As the years have gone by, YouTube has welcomed more and more ads onto its platform. Although that's allowed businesses, influencers and content creators make money off their videos, it makes finding a video without an ad almost impossible. This can be obnoxious at best, and turn people away from YouTube at worst.
While Vimeo doesn't have overlaid ads, the site does have some banner advertising, depending on the account type of the video's owner. The lack of ads playing on nearly every video allows, as Instapage points out in their article, lets people focus on the video. Less ads means less frustration for viewers and more views for the video owners.
Ads also vary on the platforms. While YouTube ads tend to be professional videos put together by big companies, Vimeo ads are banner ads. These ads advertise premium accounts, and don't interrupt the video. As mentioned before, this really affects the viewer's viewing experience.
Vimeo also allows more customization for their advertisers, as Instapage goes on to say. Vimeo lets premium members put their logos on the video player, allowing viewers to clearly see the brand that the video represents. It presents a logo that's visible but doesn't interrupt the actual viewing of the video.
Here's another way where YouTube and Vimeo differ. While viewers can subscribe to YouTube accounts to know when a new video is up, subscriptions on Vimeo operate more like a conventional subscription.
Instapage notes that Vimeo users can pay a rate set by the content creator so that they can gain access to a video series or "special" videos (think long episodes of a series). This way, instead of letting other companies place their ads on their videos, creators can get their funding directly from interested viewers.
Vimeo is definitely more popular in other countries compared to the U.S. According to Expanded Ramblings, 70% of Vimeo users are outside the States.
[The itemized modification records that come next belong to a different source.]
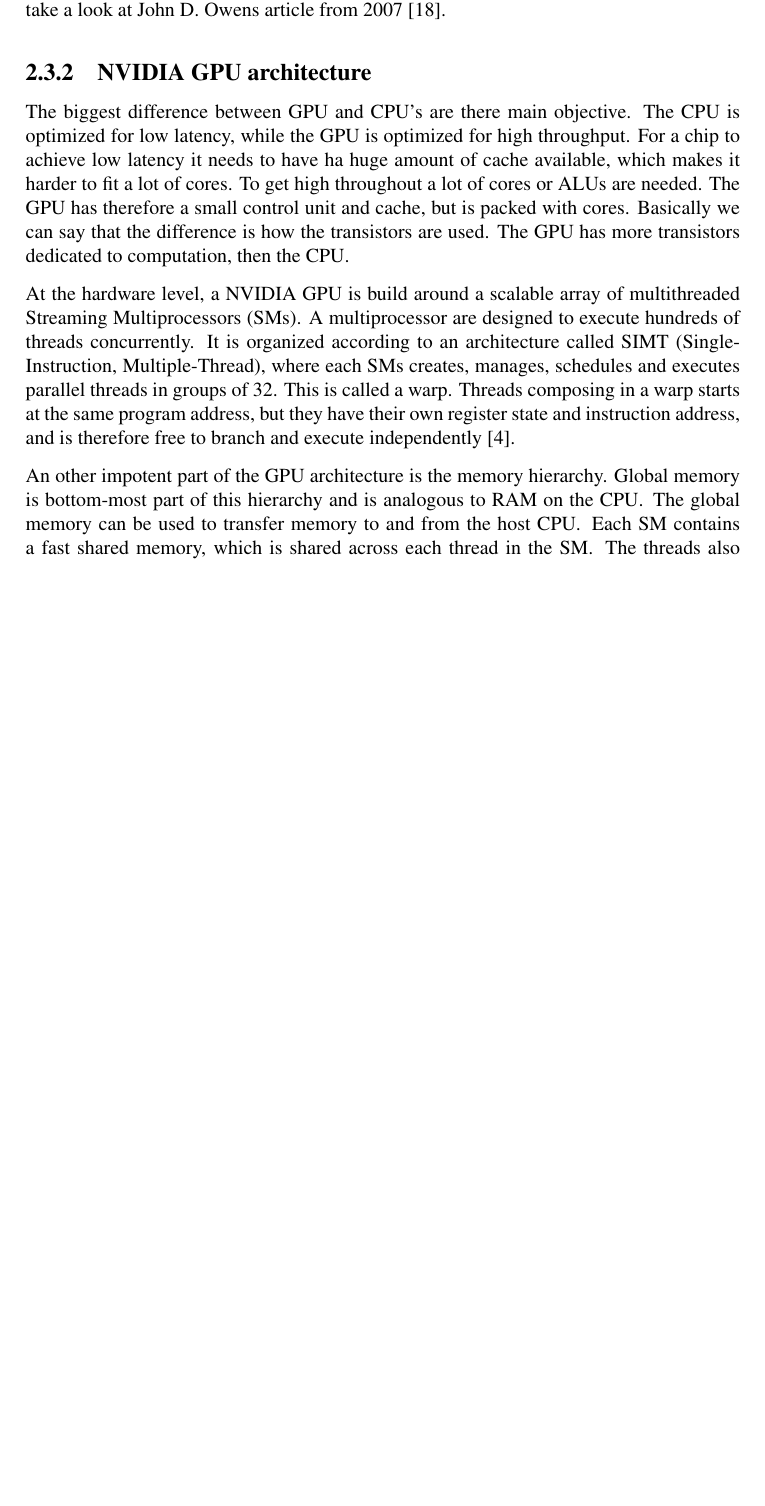
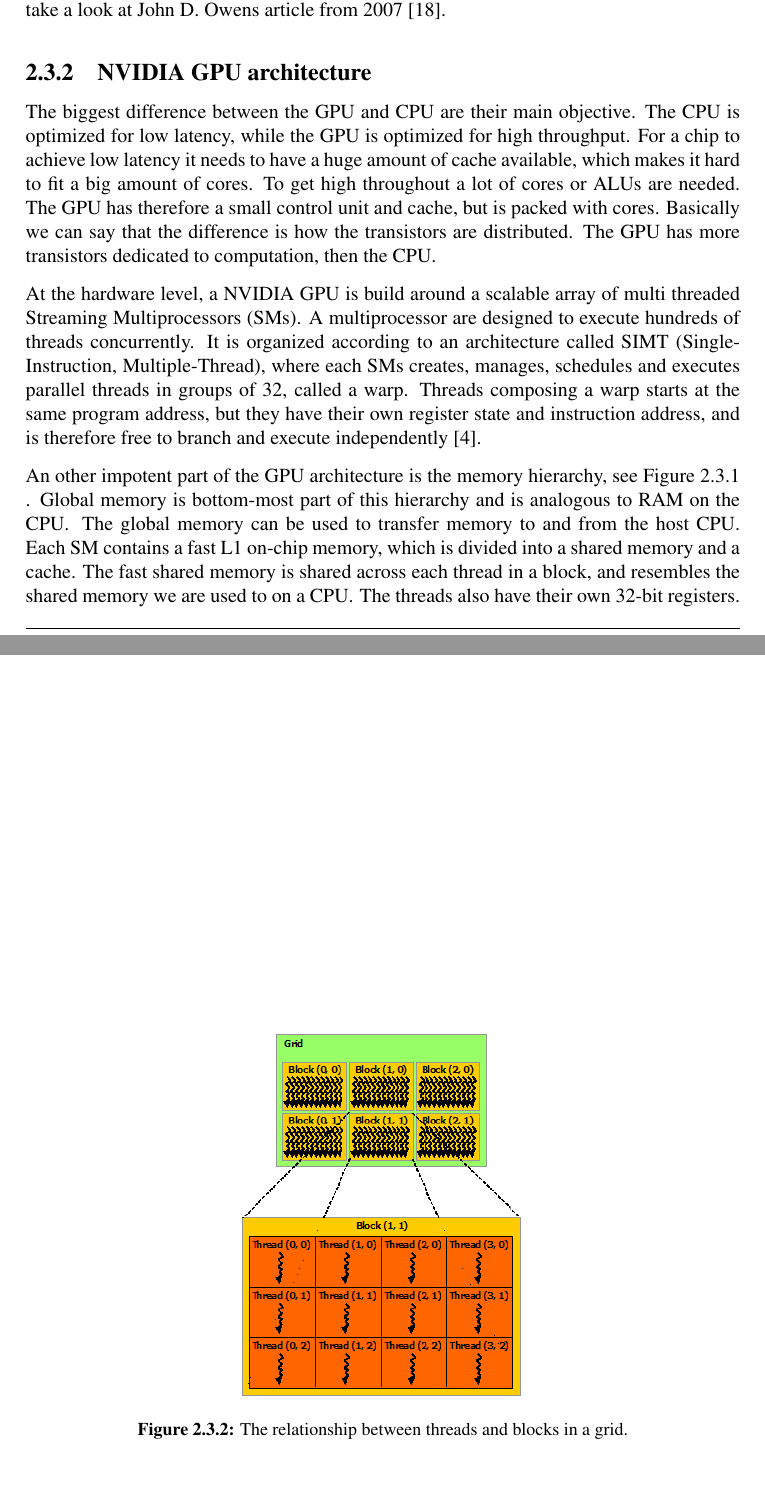
Before and after one commit to hgranlund/tsi-gpgpu, a LaTeX thesis (report/tex/main.tex, which reads report/tex/background.tex): part of page 22 of 63 before the commit and two parts of pages 22 and 24 of 63 after it, the two joined at a grey line, cut so that both start at the same text, the shorter picture padded with empty space. Compiled offline with pdfLaTeX.

Commit message:
added some pic to backround

```diff
--- a/report/tex/background.tex
+++ b/report/tex/background.tex
@@ -105,8 +105,7 @@ For a deep and thoroughly survey of GPGPU programming, techniques and applicatio
 \subsection{NVIDIA GPU architecture} % (fold)
 \label{ssub:nvidia_gpu_architecture}
 
-The biggest difference between GPU and CPU's are there main objective. The CPU is optimized for low latency, while the GPU is optimized for high throughput. For a chip to achieve low latency it needs to have ha huge amount of cache available, which makes it harder to fit a lot of cores. To get high throughout a lot of cores or ALUs are needed. The GPU has therefore a small control unit and cache, but is packed with cores. Basically we can say that the difference is how the transistors are used. The GPU has more transistors dedicated to computation, then the CPU\@.
+The biggest difference between the GPU and CPU are their main objective. The CPU is optimized for low latency, while the GPU is optimized for high throughput. For a chip to achieve low latency it needs to have a huge amount of cache available, which makes it hard to fit a big amount of cores. To get high throughout a lot of cores or ALUs are needed. The GPU has therefore a small control unit and cache, but is packed with cores. Basically we can say that the difference is how the transistors are distributed. The GPU has more transistors dedicated to computation, then the CPU\@.
 
-At the hardware level, a NVIDIA GPU is build around a scalable array of multithreaded Streaming Multiprocessors (SMs). A multiprocessor are designed to execute hundreds of threads concurrently. It is organized according to an architecture called SIMT (Single-Instruction, Multiple-Thread), where each SMs creates, manages, schedules and executes parallel threads in groups of 32. This is called a warp. Threads composing in a warp starts at the same program address, but they have their own register state and instruction address, and is therefore free to branch and execute independently \citep{cuda_programming_guide}.
+At the hardware level, a NVIDIA GPU is build around a scalable array of multi threaded Streaming Multiprocessors (SMs). A multiprocessor are designed to execute hundreds of threads concurrently. It is organized according to an architecture called SIMT (Single-Instruction, Multiple-Thread), where each SMs creates, manages, schedules and executes parallel threads in groups of 32, called a warp. Threads composing a warp starts at the same program address, but they have their own register state and instruction address, and is therefore free to branch and execute independently \citep{cuda_programming_guide}.
 
-An other impotent part of the GPU architecture is the memory hierarchy. Global memory is bottom-most part of this hierarchy and is analogous to RAM on the CPU\@. The global memory can be used to transfer memory to and from the host CPU\@. Each SM contains a fast shared memory, which is shared across each thread in the SM\@. The threads also have their own 32-bit registers. There also exists other types of memory, called constant memory and texture memory. Compared to the CPU, the peak floating-point capability and memory bandwidth of the GPU, is an order of magnitude higher \citep{Liangcu}.
@@ -113,3 +117,8 @@ An other impotent part of the GPU architecture is the memory hierarchy. Global m
+\label{fig:memory_hierachy}
+\end{figure}
+
+
+An other impotent part of the GPU architecture is the memory hierarchy, see Figure~\ref{fig:memory_hierachy} . Global memory is bottom-most part of this hierarchy and is analogous to RAM on the CPU\@. The global memory can be used to transfer memory to and from the host CPU\@. Each SM contains a fast L1 on-chip memory, which is divided into a shared memory and a cache. The fast shared memory is shared across each thread in a block, and resembles the shared memory we are used to on a CPU\@. The threads also have their own 32-bit registers. There also exists other types of memory, called constant memory and texture memory, that are read-only and therefore also highly cacheable. Compared to the CPU, the peak floating-point capability and memory bandwidth of the GPU, is an order of magnitude higher \citep{Liangcu}.
 
 
 % More about hiding latency: http://docs.nvidia.com/cuda/cuda-c-programming-guide/#multiprocessor-level
@@ -126,7 +135,17 @@ An other impotent part of the GPU architecture is the memory hierarchy. Global m
 
 The CUDA programming model is designed to make the heterogeneous GPU+CPU programming easier. The GPU works as a computation accelerator for the CPU, and the programming model should therefore be an easy bridge between the two. CUDA have created this bridge based on a runtime library, compiler and C language extensions. The C language extensions enables the programmer to create and launch methods on the GPU, through the runtime library. These methods are called kernels.
 
-A CUDA program is is based on a data-parallel behavior, where threads is running in parallel. The execution of a kernel is organized as a grid of blocks consisting of threads. When a kernel grid is launched, on the host CPU, blocks of the grid is enumerated and distributed among the SMs. The blocks then executes concurrently on individual SMs. As blocks terminates, new blocks are added. Only threads in a block can communicate with each other, by creating synchronization walls. They can also communicate through the fast shared memory, that is located on each individual SM\@. Each block and thread have their own id, which often is used to determines what portion of data the thread should process.
+A CUDA program is is based on a data-parallel behavior, where threads is running in parallel. The execution of a kernel is organized as a grid of blocks consisting of threads, see Figure~\ref{fig:thread_block}. When a kernel grid is launched, on the host CPU, blocks of the grid is enumerated and distributed among the SMs. The blocks then executes concurrently on individual SMs. As blocks terminates, new blocks are added. Only threads in a block can communicate with each other, by creating synchronization walls. They can also communicate through the fast shared memory, that is located on each individual SM\@. Each block and thread have their own id, which often is used to determines what portion of data the thread should process.
+
+\begin{figure}[ht!]
+\centering
+\includegraphics[width=75mm]{../gfx/blocks_and_threads.png}
+
+\caption{The relationship between threads and blocks in a grid.}
+\label{fig:thread_block}
+\end{figure}
+
+
 
 % Maybe we should write about have to optimize parallel programs:
 % 1. find a good serial algorithm
```
Also changed, not shown: report/gfx/blocks_and_threads.png (added), report/gfx/memory_hierarchy.png (added), report/tex/background.tex (7 more changed lines).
This is a big thing for content creators and businesses to consider. While YouTube is widely used both inside and outside America, Vimeo still hasn't gained as big of a footing here as it has in other countries. Less-creative companies and companies that only want American customers - law firms, for example - would probably not need Vimeo. However, animation studios, indie game developers, podcast creators and countless other companies that want a global reach will want a Vimeo account.
Despite not being as big as YouTube in the U.S., Vimeo is a useful tool for companies to consider when putting their work online or marketing their business.
Good luck and happy marketing!